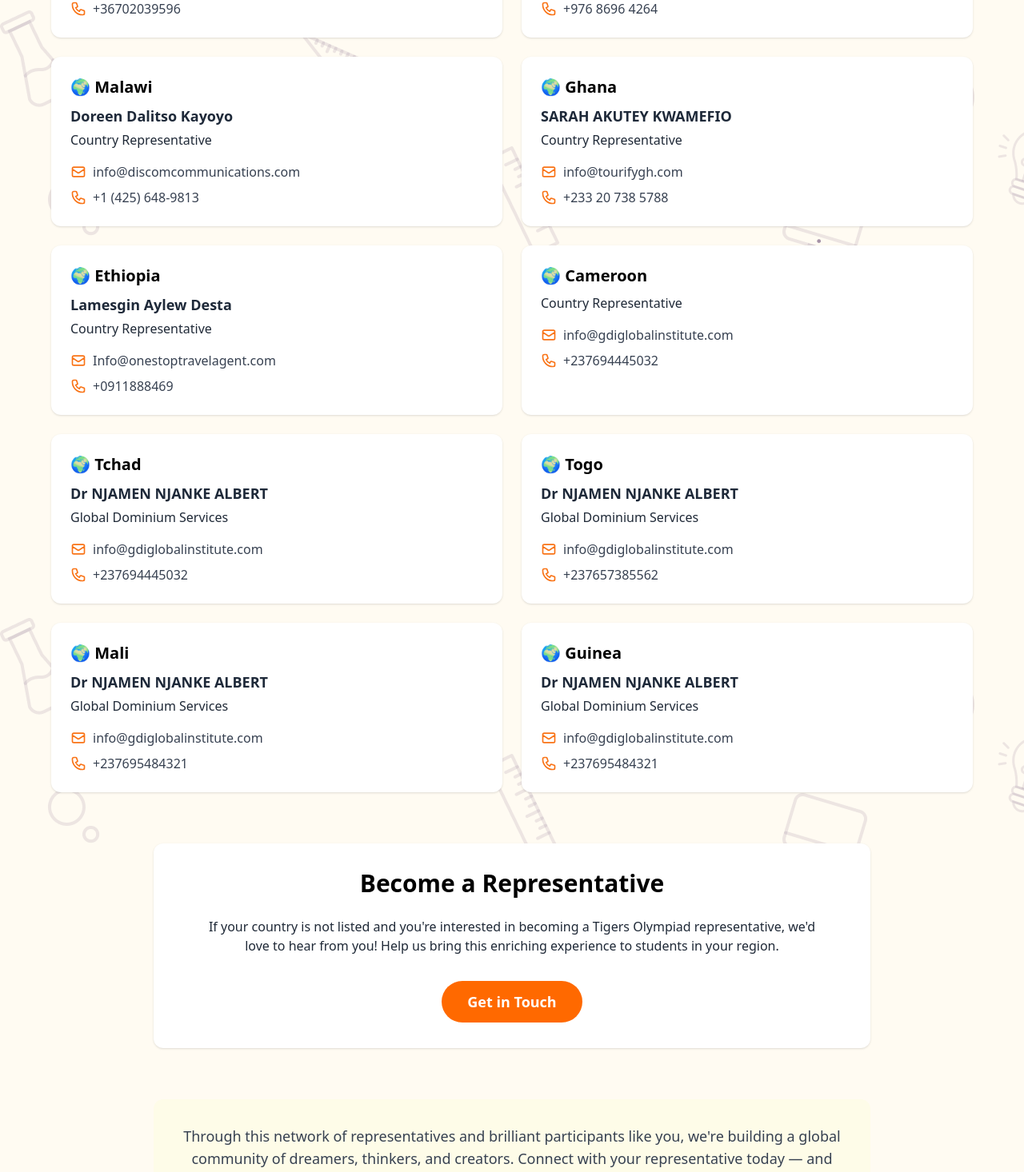
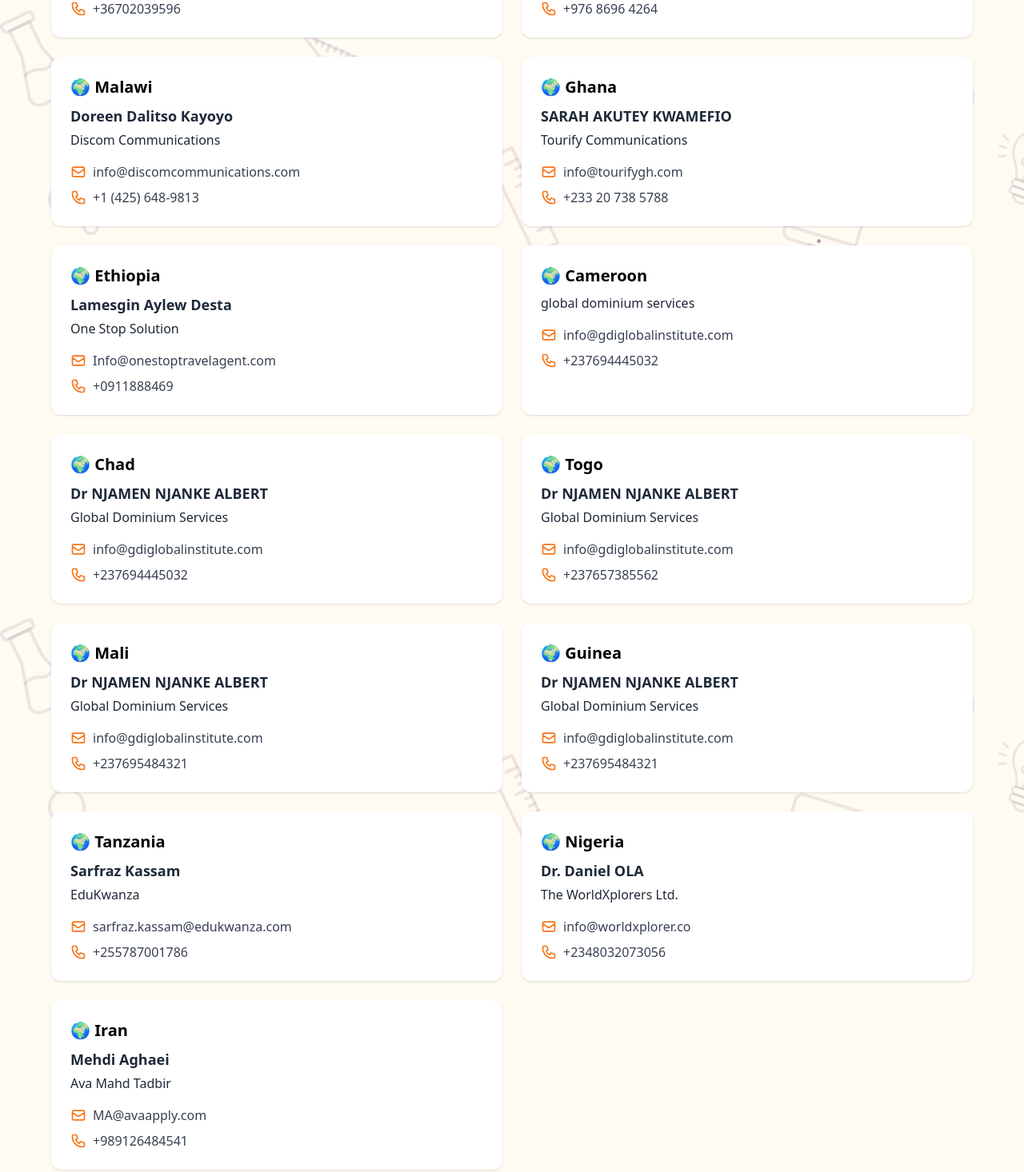
Before and after one commit to VladNaboka/olympiad_tiger_site, a Next.js app: page /representatives in a window 1280 px wide. Shown: the part 1359-2825 px from the top of the page at 80% size. Built offline with nearby package versions, Linux system fonts and the light colour scheme.

Commit message:
update new system

```diff
--- a/src/app/news/page.js
+++ b/src/app/news/page.js
@@ -149,7 +149,13 @@
               <a href="http://www.qe.org" className="text-purple-600 underline hover:text-purple-800 text-base md:text-lg">
                 www.qe.org
               </a>
-              <p className="text-sm md:text-base text-gray-600 mt-2">download the brochure</p>
+              <a
+                href="/files_download/ART 2026.pdf"
+                download
+                className="text-sm md:text-base text-gray-600 mt-2 hover:text-purple-600 cursor-pointer underline block"
+              >
+                download the brochure
+              </a>
             </div>
           </div>
         </div>
--- a/src/app/representatives/page.js
+++ b/src/app/representatives/page.js
@@ -32,7 +32,7 @@
     id: 4,
     country: "Malawi",
     name: "Doreen Dalitso Kayoyo",
-    role: "Country Representative",
+    role: "Discom Communications",
     email: "info@discomcommunications.com",
     phone: "+1 (425) 648-9813"
   },
@@ -40,7 +40,7 @@
     id: 5,
     country: "Ghana",
     name: "SARAH AKUTEY KWAMEFIO",
-    role: "Country Representative",
+    role: "Tourify Communications",
     email: "info@tourifygh.com",
     phone: "+233 20 738 5788"
   },
@@ -48,7 +48,7 @@
     id: 6,
     country: "Ethiopia",
     name: "Lamesgin Aylew Desta ",
-    role: "Country Representative",
+    role: "One Stop Solution",
     email: "Info@onestoptravelagent.com",
     phone: "+0911888469"
   },
@@ -56,13 +56,13 @@
     id: 7,
     country: "Cameroon",
     name: "",
-    role: "Country Representative",
+    role: "global dominium services",
     email: "info@gdiglobalinstitute.com",
     phone: "+237694445032"
   },
   {
     id: 8,
-    country: "Tchad",
+    country: "Chad",
     name: "Dr NJAMEN NJANKE ALBERT",
     role: "Global Dominium Services",
     email: "info@gdiglobalinstitute.com",
@@ -91,6 +91,30 @@
     role: "Global Dominium Services",
     email: "info@gdiglobalinstitute.com",
     phone: "+237695484321"
+  },
+  {
+    id: 12,
+    country: "Tanzania",
+    name: "Sarfraz Kassam",
+    role: "EduKwanza",
+    email: "sarfraz.kassam@edukwanza.com",
+    phone: "+255787001786"
+  },
+  {
+    id: 13,
+    country: "Nigeria",
+    name: "Dr. Daniel OLA",
+    role: "The WorldXplorers Ltd.",
+    email: "info@worldxplorer.co",
+    phone: "+2348032073056"
+  },
+  {
+    id: 14,
+    country: "Iran",
+    name: "Mehdi Aghaei",
+    role: "Ava Mahd Tadbir",
+    email: "MA@avaapply.com",
+    phone: "+989126484541"
   },
 ];
 
```
Also changed, not shown: 1 other file (tests, documents, lock files or other folders).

- [Problem]
Go through the material and copy out every line with "phone" in it.

- [Problem solution]
     phone: "+1 (425) 648-9813"
     phone: "+233 20 738 5788"
     phone: "+0911888469"
     phone: "+237694445032"
     phone: "+237695484321"
+    phone: "+255787001786"
+    phone: "+2348032073056"
+    phone: "+989126484541"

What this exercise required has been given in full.